The Hague-based court is investigating alleged human rights violations committed by security forces during violent anti-government protests in 2017. (ICC)

Caracas, March 4, 2024 ( – Venezuelan authorities have objected to an International Criminal Court (ICC) decision to resume a probe against the Caribbean nation for alleged human rights abuses.

“We reject this decision which insists on the path of instrumentalizing international criminal justice for political goals,” Attorney General Tarek William Saab said in a press conference on Friday.

According to Saab, the latest ruling follows a pattern of “persecution” and “lawfare” against Venezuela.

The so-called “Venezuela I” case stems from a 2018 request filed by a handful of countries on behalf of Venezuela’s right-wing opposition accusing the Nicolás Maduro administration of committing crimes against humanity during the 2017 violent anti-government “guarimba” protests.

Caracas has consistently criticized the probe and pointed at crimes committed by US-backed opposition activists, including blocking roads, burning people alive and firing at security forces.
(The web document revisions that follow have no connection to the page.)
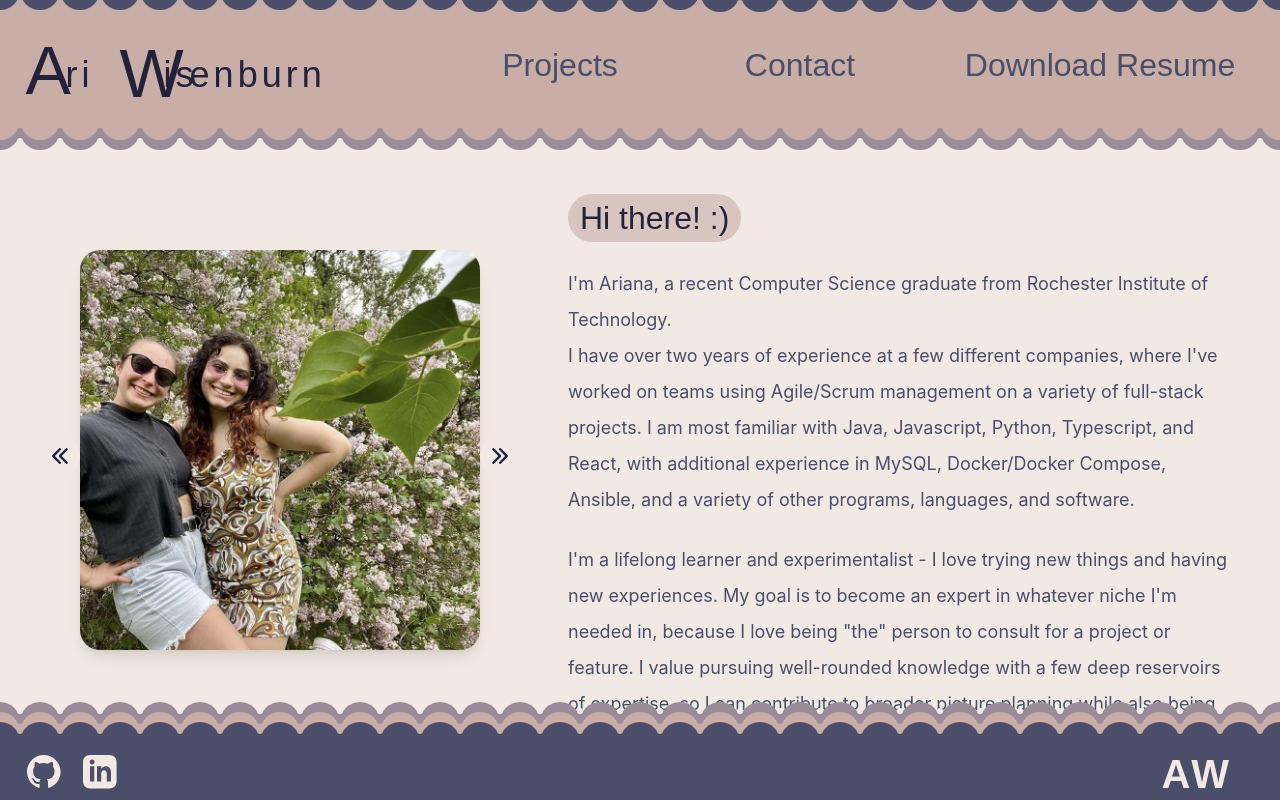
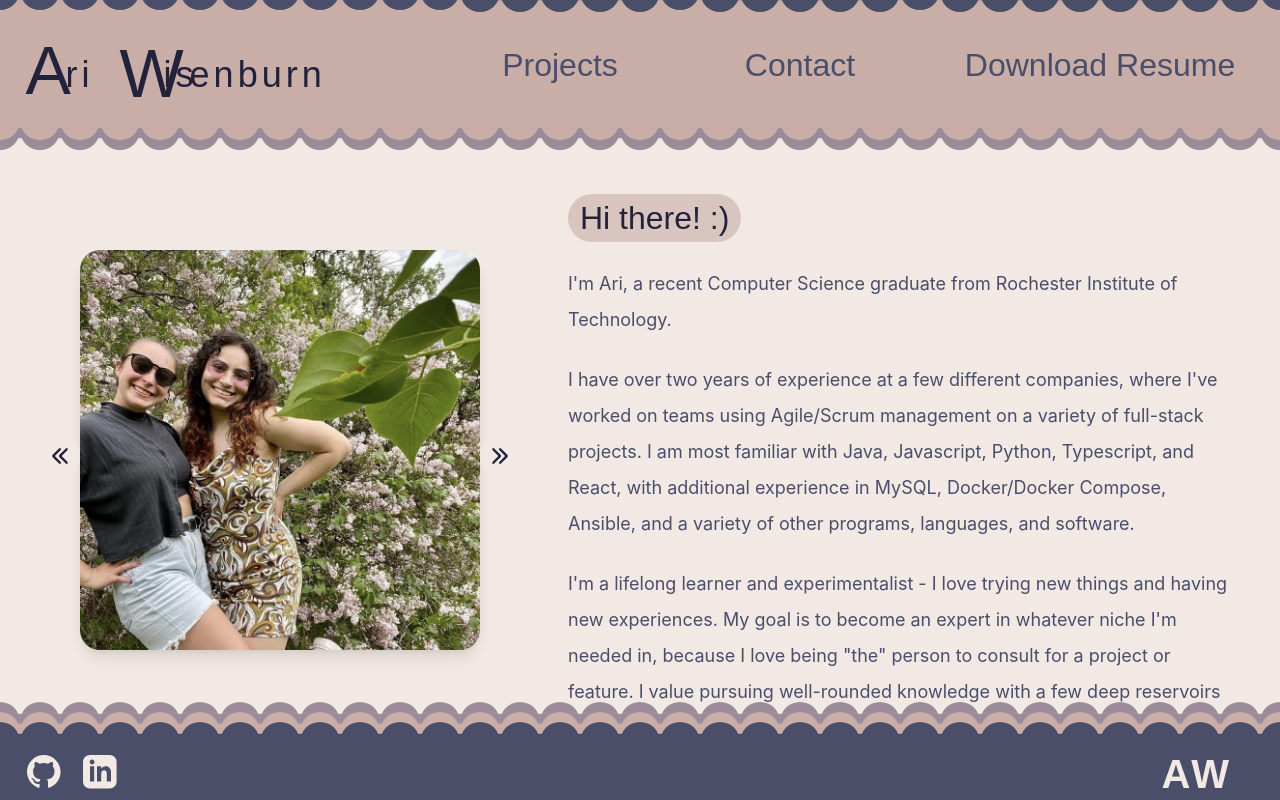
Before and after one commit to arinotsorry/arinotsorry.github.io, a React (Create React App) app: page / in a window 1280 px wide. Built offline with nearby package versions, Linux system fonts and the light colour scheme; a web font is replaced by a local one.

Commit message:
beautify(page): Change my name back to Ari on home page description

```diff
--- a/src/Home/Home.tsx
+++ b/src/Home/Home.tsx
@@ -53,8 +53,9 @@ export default function Home() {
         </Text>
         <br />
         <Text textStyle={'paragraph'}>
-          I'm Ariana, a recent Computer Science graduate from Rochester Institute of Technology.
+          I'm Ari, a recent Computer Science graduate from Rochester Institute of Technology.
         </Text>
+        <br />
         <Text textStyle={'paragraph'}>
           I have over two years of experience at a few different companies,
           where I've worked on teams using Agile/Scrum management on a variety of full-stack projects.
```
In spite of its objections, the Maduro government signed a memorandum of understanding with ICC chief prosecutor Karim Khan and allowed him to establish a technical assistance office in Caracas.

In November, Venezuela filed an appeal requesting the suspension of the investigation on the basis of the complementarity principle established in the Rome statute that guides ICC procedures. The Hague-based court is defined as a court of last resort that should only launch legal proceedings in cases where national institutions fail to address alleged violations.

Lawyers representing Venezuela pointed to ongoing efforts by the country’s judicial authorities to investigate and prosecute state officials accused of committing human rights violations. They also criticized the ICC for rejecting documentation submitted by Caracas.

On Friday, the ICC’s Appeals Chamber announced its rejection of the appeal, with judges unanimously backing a prior decision granting Khan permission to resume the investigation.

In its judgment, the court’s justices argued that “the scope of the burden of proof is not limited to the mere existence of domestic investigations.” They also brought up that crimes against humanity are not incorporated into Venezuelan legislation.

In his press conference, Venezuelan Attorney General Saab stated that his office has submitted 14 “extensive reports” and 300 other forms of documentation. He claimed that, according to information secured by his office, the ICC has only reviewed 20 percent of the supplied information.

“What is the point of a country adhering to the Rome Statute?” Saab asked. “The latest ruling is an affront to the memorandum [signed with Khan].”

The country’s top prosecutor went on to point out that the court’s efforts against the South American country stand in stark contrast to its inaction concerning ongoing Israeli atrocities against the Palestinian people in the Gaza Strip.

“While the ICC makes statements about Venezuela, it holds complete silence on the Gaza situation,” he emphasized.

However, Saab insisted that Venezuelan judicial instances would continue to cooperate with the Hague-based tribunal out of a “respect for true international justice.”

The Maduro government likewise expressed its “disagreement” with the “unfounded” ICC ruling.

“As a sovereign state, Venezuela is entitled to carry out its own criminal proceedings in domestic courts, free from foreign meddling,” the statement read. Caracas thanked the ICC for the assistance provided through its local office but reiterated that the ongoing probe is “neither necessary nor appropriate.”

The communique concluded with Venezuela’s commitment to “the rule of law and international legality,” as well as a pledge to continue “taking all necessary steps against the instrumentalization of international criminal law.”

For its part, the Maduro government has initiated a separate case at the ICC, labeled “Venezuela II,” arguing that US sanctions constitute crimes against humanity.